“Have you heard the one about the priest and the rabbi…?” We’ve all heard those jokes. Keeping the Faith (2000) tells the story of a priest and a rabbi and the girl that both of them wanted. It was directed by Edward Norton, who also plays the priest. Ben Stiller plays the rabbi, and Jenna Elfman, the girl. The priest and the rabbi are both hip young clergy who play basketball together regularly, and when they fall for the same girl, romantic comedy ensues.
I am going to level with you up front: I included this film because it was popular and a lot of people saw it and continue to mention it. I think it is a bad film, a destructive film, because it deals in nasty stereotypes and bad information all wrapped up in a feel-good ribbon.
I could forgive Keeping the Faith for being a less-than-perfect romantic comedy: it’s predictable, over-long, and cutesy, but it tackles an interesting subject, interfaith relationships, both friendships and dating. What I find unforgivable in this film makes a long, depressing list, especially since the film often appeals to people who haven’t spent much time lately around either priests or rabbis. To wit:
1. The stereotypes of Jewish women in this film are poisonous. They are portrayed either as greedy, nagging mothers or as greedy, materialistic harpies. One such woman I might find amusing in the right context, but a film that suggests that ALL born Jewish women are like that is a nasty bit of misogynist anti-Semitism.
2. I don’t know any congregational clergy with the free time enjoyed and abused by the priest and the rabbi in this film.
3. Jake (the rabbi) doesn’t see this woman as marriage material, but he has an affair with her, lying about it to everyone including his best friend. Then, in an act of utter narcissism, he decides that his Yom Kippur sermon is the time to come clean about the fact that he’s been doing this. Ethics, anyone?
4. I’ll refrain from criticizing the priest (he’s not my department) but he doesn’t come off much better.
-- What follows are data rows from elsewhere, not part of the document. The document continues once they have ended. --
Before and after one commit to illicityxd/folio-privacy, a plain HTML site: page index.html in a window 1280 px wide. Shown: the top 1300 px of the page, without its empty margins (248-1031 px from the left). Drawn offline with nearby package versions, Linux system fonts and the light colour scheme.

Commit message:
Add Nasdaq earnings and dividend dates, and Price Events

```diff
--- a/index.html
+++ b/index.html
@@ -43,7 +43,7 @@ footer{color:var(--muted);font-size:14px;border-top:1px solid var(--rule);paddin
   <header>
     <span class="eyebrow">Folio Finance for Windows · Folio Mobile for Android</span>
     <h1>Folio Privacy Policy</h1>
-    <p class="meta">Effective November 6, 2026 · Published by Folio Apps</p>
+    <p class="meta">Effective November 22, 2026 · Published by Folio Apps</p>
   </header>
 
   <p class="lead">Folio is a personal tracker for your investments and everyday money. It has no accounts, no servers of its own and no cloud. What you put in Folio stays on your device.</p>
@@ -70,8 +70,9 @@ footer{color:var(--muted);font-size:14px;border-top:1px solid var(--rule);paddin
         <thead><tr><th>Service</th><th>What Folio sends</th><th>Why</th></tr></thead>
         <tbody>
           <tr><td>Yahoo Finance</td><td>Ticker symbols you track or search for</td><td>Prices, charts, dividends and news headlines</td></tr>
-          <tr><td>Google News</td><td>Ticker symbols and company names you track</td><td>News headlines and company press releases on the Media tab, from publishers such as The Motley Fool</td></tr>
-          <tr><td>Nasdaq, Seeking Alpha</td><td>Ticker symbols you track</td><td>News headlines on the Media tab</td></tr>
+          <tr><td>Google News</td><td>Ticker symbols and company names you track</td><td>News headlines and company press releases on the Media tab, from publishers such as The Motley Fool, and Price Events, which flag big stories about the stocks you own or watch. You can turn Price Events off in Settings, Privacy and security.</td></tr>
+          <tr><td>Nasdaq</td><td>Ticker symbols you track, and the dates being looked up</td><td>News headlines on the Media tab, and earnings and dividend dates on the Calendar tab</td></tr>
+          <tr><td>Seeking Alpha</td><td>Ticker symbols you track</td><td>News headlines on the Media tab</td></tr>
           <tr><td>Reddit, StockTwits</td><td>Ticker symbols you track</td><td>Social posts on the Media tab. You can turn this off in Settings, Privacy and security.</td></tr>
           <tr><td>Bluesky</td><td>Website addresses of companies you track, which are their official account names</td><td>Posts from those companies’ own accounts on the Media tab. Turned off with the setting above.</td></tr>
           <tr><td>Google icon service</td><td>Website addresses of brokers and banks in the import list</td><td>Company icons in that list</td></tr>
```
Neither clergyman seems to believe in anything with much conviction. They are cardboard cutouts, moving slowly through a really bad priest-and-rabbi joke.
5. As Andrew O’Hehir puts it perfectly in his review in salon.com: “The two religions are treated with a benign stupidity that is supposed to signal respect, as if they were adjacent departments in the spirituality mall that sold slightly different brands of the same product and made no serious demands on their adherents.” It’s a witless, gutless approach to talking about interfaith issues: “There are no important differences.”
If you want to see a movie that goes much deeper into the territory of interfaith relationships, and is funnier to boot, try Annie Hall. Woody Allen’s secular Jew and Diane Keaton’s nice lukewarm Methodist provide a much more interesting meditation on the attraction and the challenges of difference.